Next month, the NAMI National Conference will be held in San Francisco.
Things will be happening. Steve Lopez will be cruising the hallways. Pete Earley will give his always dynamic speech while accepting his most recent–and well-deserved–award for mental health activism. And on July 5th, the first evening, there will be a screening of how this 50,000 strong grassroots organization all began.
Back in the day (and sadly, not so many days ago) the docs were pretty sure children who “caught” schizophrenia had really “cold” mothers. It wasn’t about brain chemistry. It was about faulty parenting. Just another strand of prejudice to claim as our heritage.

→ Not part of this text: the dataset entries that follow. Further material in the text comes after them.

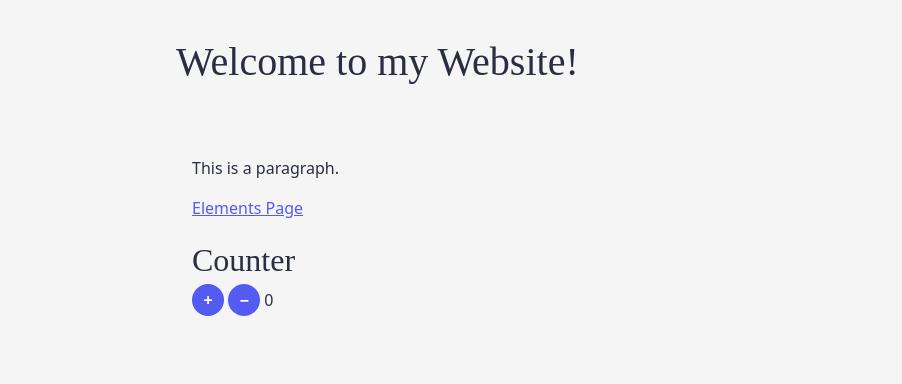
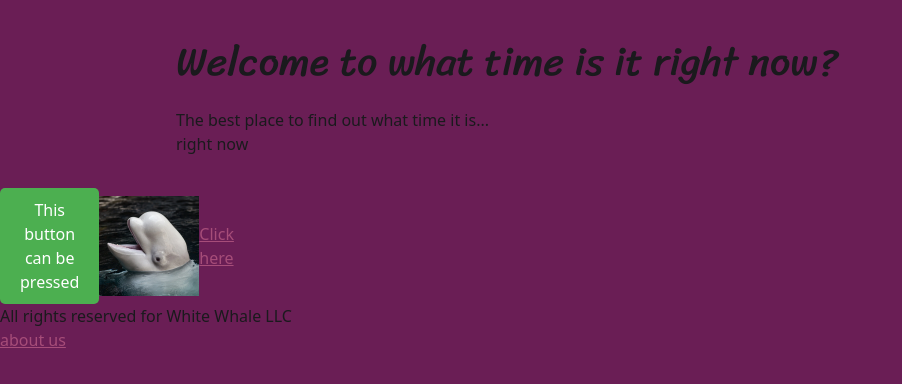
Before and after one commit to achsaf6/Achsaf_Ex1, a website built with Vite: page index.html in a window 1280 px wide. Shown: the whole page, without its empty margins (0-902 px from the left). Built offline with nearby package versions, Linux system fonts and the light colour scheme; a web font is replaced by a local one.

Commit message:
some stuff

```diff
--- a/index.html
+++ b/index.html
@@ -4,25 +4,19 @@
     <meta charset="UTF-8" />
     <link rel="icon" type="image/svg+xml" href="/favicon.png" />
     <meta name="viewport" content="width=device-width, initial-scale=1.0" />
-    <title>My Website</title>
+    <title>What time is it?</title>
     <link href="/styles/main.css" rel="stylesheet" />
   </head>
   <body>
-    <header role="banner">
-      <h1>Welcome to my Website!</h1>
+    <header>
+      <h1>Welcome to what time is it right now?</h1>
+      <p>The best place to find out what time it is...<br>right now</p>
     </header>
-    <main>
-      <p>This is a paragraph.</p>
-      <a href="/elements.html">Elements Page</a>
-
-      <div class="counter">
-        <h2>Counter</h2>
-        <button id="increment" class="counter-button">+</button>
-        <button id="decrement" class="counter-button">−</button>
-        <span id="count">0</span>
-      </div>
-    </main>
-
-    <script type="module" src="/main.js"></script>
+    <div class="container">
+      <button class="click-button">This button can be pressed</button>
+      <img src="/beluga-whale-4.webp" alt="A happy beluga whale smiles at the camera">
+      <a href="https://www.youtube.com/watch?v=XqZsoesa55w">Click here</a>
+    </div>
+    <footer>All rights reserved for White Whale LLC<br><a href="index copy.html">about us</a></footer>
   </body>
 </html>
--- a/styles/main.css
+++ b/styles/main.css
@@ -1,19 +1,20 @@
 @import url("reset.css");
 /* This is a custom font from google fonts */
 @import url("https://fonts.googleapis.com/css2?family=Frank+Ruhl+Libre:wght@300..900&display=swap");
+@import url("https://fonts.googleapis.com/css2?family=Sriracha&display=swap");
 
 /* what is :root? https://developer.mozilla.org/en-US/docs/Web/CSS/:root */
 :root {
   /* Define design variables */
-  --color-primary: #2b2d42;
-  --color-secondary: #bfc6d2;
-  --color-background: #f5f5f5;
-  --color-accent: #535bf2;
+  --color-primary: #1A1A1D;
+  --color-secondary: #3B1C32;
+  --color-background: #6A1E55;
+  --color-accent: #A64D79;
 
   --border-radius: 0.5rem;
 
-  --font-titles: "Frank Ruhl Libre", serif;
-  --font-body: system-ui, sans-serif; /* system-ui matches the user's system font */
+  --font-titles: Sriracha;
+  --font-body: system-ui /* system-ui matches the user's system font */
 }
 
 body {
@@ -77,6 +78,41 @@ h1 {
   font-size: 2.5em;
 }
 
+.container {
+    display: flex; /* Enables flexbox on the container */
+    align-items: center;
+}
+
+div {
+  width: 100px;
+}
+
+.click-button {
+  padding: 10px 20px;
+  font-size: 16px;
+  background-color: #4CAF50; /* Initial color */
+  border: none;
+  border-radius: 5px;
+  color: white;
+  cursor: pointer;
+  transition: transform 0.1s ease, background-color 0.1s ease;
+}
+
+.click-button:hover {
+  background-color: #45a049; /* Slightly darker shade on hover */
+}
+
+.click-button:active {
+  transform: scale(0.95); /* Scale down slightly */
+  background-color: #3e8e41; /* Even darker shade on click */
+}
+
+
+img {
+  max-width: 100%;
+  height: auto;
+}
+
 h2 {
   font-size: 2em;
 }
@@ -107,6 +143,7 @@ a {
   color: var(--color-accent);
   text-decoration: underline;
 }
+
 a:hover {
   text-decoration: none;
 }
@@ -143,7 +180,8 @@ fieldset {
   width: 2rem;
   height: 2rem;
   color: white;
-  border: none;
+  border: 5px;
+  border-color: aquamarine;
   border-radius: 1000px; /* Make the button round */
   cursor: pointer;
   font-weight: bold;
```
Also changed, not shown: index copy.html (added, +16 -0 lines), public/beluga-whale-4.webp (added).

There were a few families, however, who bravely stood up and said two things. The first thing was, “We have mentally ill people we love.” Still today, some people are afraid to tell anyone if they have a child, sister or parent with a mental illness. Yet, I find as soon as I start speaking about the novel I am working on with a young mentally ill protagonist based on our own family story, I consistently and unintentionally solicit stories that have never been shared. It makes me wonder just how inaccurate the statistics truly are.
The second thing this group of heroes said was “Docs, you’re wrong.” They challenged the notion that mothers who don’t breastfeed their children long enough cause them to have schizophrenia. (As ignorant as this comment seems, and despite years of research to the contrary, there are still some old docs out there who believe it.)
These people–these roots–dug their heals into the ground and challenged the medical community. In the documentary to be released Fall ’09 called “When Medicine Got it Wrong,” NAMI goers will see what advocacy is all about. This is not the astroturf activism we so often see where advocates just advocate to look good. This is the kind of activism that needs to spread to all areas of predjudice and discrimination to truly form a more peaceful planet.
Wouldn’t that be cool?